HOW TO BEAT A CREDIT CARD DEBT LAWSUIT WITH THE SECRETS OF A REAL DEBT COLLECTION LAWYER
Tuesday, January 09, 2007
THE IRS ALWAYS GETS THEIR'S, THE NASTY SURPRISE OF DEBT CANCELLATION OR IRS FORM 1099C

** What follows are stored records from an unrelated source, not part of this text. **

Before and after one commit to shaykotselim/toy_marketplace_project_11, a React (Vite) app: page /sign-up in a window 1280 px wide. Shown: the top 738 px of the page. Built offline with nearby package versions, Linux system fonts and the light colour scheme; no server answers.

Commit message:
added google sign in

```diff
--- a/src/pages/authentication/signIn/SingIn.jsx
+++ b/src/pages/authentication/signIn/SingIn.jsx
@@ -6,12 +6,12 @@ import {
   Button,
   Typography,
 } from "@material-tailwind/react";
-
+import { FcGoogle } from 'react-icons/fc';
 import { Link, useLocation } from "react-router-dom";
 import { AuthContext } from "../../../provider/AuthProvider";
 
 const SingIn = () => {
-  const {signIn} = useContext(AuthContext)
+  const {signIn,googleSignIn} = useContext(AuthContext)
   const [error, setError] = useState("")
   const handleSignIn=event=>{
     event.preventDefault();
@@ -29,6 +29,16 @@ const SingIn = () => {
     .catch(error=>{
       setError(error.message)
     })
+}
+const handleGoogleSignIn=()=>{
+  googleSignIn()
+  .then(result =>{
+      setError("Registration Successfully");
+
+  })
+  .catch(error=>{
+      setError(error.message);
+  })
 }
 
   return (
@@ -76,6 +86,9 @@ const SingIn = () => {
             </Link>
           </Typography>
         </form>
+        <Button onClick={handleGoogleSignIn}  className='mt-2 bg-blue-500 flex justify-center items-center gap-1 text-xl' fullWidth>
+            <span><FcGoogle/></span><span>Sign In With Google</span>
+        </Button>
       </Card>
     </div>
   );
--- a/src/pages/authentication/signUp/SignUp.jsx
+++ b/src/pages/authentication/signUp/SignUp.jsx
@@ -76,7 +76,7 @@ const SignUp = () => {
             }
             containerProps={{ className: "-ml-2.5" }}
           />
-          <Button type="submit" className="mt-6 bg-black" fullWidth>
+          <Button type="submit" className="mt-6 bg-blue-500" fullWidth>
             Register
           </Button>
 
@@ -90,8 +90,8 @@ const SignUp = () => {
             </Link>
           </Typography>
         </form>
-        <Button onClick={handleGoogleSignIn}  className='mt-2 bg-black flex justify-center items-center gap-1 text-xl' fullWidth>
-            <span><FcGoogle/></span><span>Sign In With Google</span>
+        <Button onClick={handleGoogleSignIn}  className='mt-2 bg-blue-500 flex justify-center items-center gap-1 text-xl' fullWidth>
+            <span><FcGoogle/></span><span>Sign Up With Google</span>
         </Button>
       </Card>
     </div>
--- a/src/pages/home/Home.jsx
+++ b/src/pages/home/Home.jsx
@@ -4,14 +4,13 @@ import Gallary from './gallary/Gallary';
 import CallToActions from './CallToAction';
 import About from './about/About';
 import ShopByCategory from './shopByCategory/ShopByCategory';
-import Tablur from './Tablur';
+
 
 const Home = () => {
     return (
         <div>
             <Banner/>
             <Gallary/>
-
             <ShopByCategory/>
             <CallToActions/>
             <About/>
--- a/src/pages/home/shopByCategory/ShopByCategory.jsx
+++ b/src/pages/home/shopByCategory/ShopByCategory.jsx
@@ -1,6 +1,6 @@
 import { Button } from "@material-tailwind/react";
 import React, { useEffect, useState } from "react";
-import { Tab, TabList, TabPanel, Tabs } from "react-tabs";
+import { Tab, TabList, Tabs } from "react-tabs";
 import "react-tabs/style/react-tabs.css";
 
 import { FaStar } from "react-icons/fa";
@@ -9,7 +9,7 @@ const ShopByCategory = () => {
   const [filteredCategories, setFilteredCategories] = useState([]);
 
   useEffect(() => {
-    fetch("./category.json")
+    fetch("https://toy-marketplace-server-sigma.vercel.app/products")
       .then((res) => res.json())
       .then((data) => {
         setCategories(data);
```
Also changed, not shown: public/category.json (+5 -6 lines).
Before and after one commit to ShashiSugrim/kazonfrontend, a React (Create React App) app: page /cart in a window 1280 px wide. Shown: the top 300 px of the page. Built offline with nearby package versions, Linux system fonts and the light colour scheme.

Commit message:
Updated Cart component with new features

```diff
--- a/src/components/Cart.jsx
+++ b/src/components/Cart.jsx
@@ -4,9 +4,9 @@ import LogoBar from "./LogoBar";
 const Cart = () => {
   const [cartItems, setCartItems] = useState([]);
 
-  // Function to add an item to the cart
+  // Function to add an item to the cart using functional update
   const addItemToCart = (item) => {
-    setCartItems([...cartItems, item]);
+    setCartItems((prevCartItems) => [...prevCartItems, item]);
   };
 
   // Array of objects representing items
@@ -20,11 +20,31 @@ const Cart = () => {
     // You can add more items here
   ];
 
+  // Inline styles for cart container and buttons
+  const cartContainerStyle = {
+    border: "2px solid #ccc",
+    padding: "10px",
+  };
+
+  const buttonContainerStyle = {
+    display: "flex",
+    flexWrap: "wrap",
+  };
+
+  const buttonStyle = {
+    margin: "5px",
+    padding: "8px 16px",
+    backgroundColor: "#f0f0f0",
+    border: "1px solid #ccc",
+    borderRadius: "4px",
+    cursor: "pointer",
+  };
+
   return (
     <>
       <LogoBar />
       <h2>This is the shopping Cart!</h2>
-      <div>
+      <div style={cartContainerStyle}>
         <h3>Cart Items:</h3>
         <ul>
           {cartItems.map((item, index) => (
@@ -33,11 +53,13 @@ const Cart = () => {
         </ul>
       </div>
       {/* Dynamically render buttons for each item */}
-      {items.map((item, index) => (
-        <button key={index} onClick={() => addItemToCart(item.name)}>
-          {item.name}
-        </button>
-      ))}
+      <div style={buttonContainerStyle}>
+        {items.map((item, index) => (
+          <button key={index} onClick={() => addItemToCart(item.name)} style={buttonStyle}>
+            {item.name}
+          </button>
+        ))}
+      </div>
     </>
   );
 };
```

Everyone knows the old saying, nothing is certain but death and taxes. Well, even in the world of debt collection, taxes are a certainty. Unfortunately, taxes are a certainty that many consumers are told to expect and come as a nasty after the fact surprise. Millions of Americans are working with debt consolidation companies to have part of their credit card debt forgiven. It sounds almost too good to be true, the interest and late fees and other penalties and fees are magically wiped out and the debtor is allowed to repay the principal debt on a monthly basis without more interest accruing. Sometimes, if the debtor's situation is extremely dire or the debtor can offer a large lump sum payment, some of the actual principal debt may be wiped out. Compromises of large balances are almost the norm for second and third tier debt purchasers. In other words, if you default on your credit card balance, the credit card company may write off your debt as a bad debt and then sell your account to a debt buyer for pennies on the dollar. Your debt may even be sold multiple times, each time for less money. The company you end up paying may be more than happy to accept a deeply discounted payment as payment in full. But months later, you will receive a nasty surprise. You will receive a 1099 C which is the IRS form the creditor used to report the cancellation of part of your debt. You see when you don't have to repay a debt you have incurred, the IRS says that becomes income and as income, you owe them taxes on it. Under IRS rules and regulations, any debt forgiven which is more than $600.00 must be reported on a form 1099 C Cancellation of Debt and stated as income on your tax return. In other words, if you run up a credit card bill of $10,000 and the credit card company or whoever buys their bad debt accepts $5,000 as payment in full, you have received the benefit of $5,000 dollars you didn't have to repay. In the eyes of the IRS, it is the same as if you earned $5,000 at your job. If you fail to report it, you can be guilty of tax fraud. But don't worry, the IRS will already know about it because they will receive a copy of the 1099 C the creditor sends you and they will recalculate your return, assess taxes and penalties and interest against you. So when you are feeling great about getting your debts cut in half or even better, remember that Uncle Sam will come looking for his and usually with interest and penalties.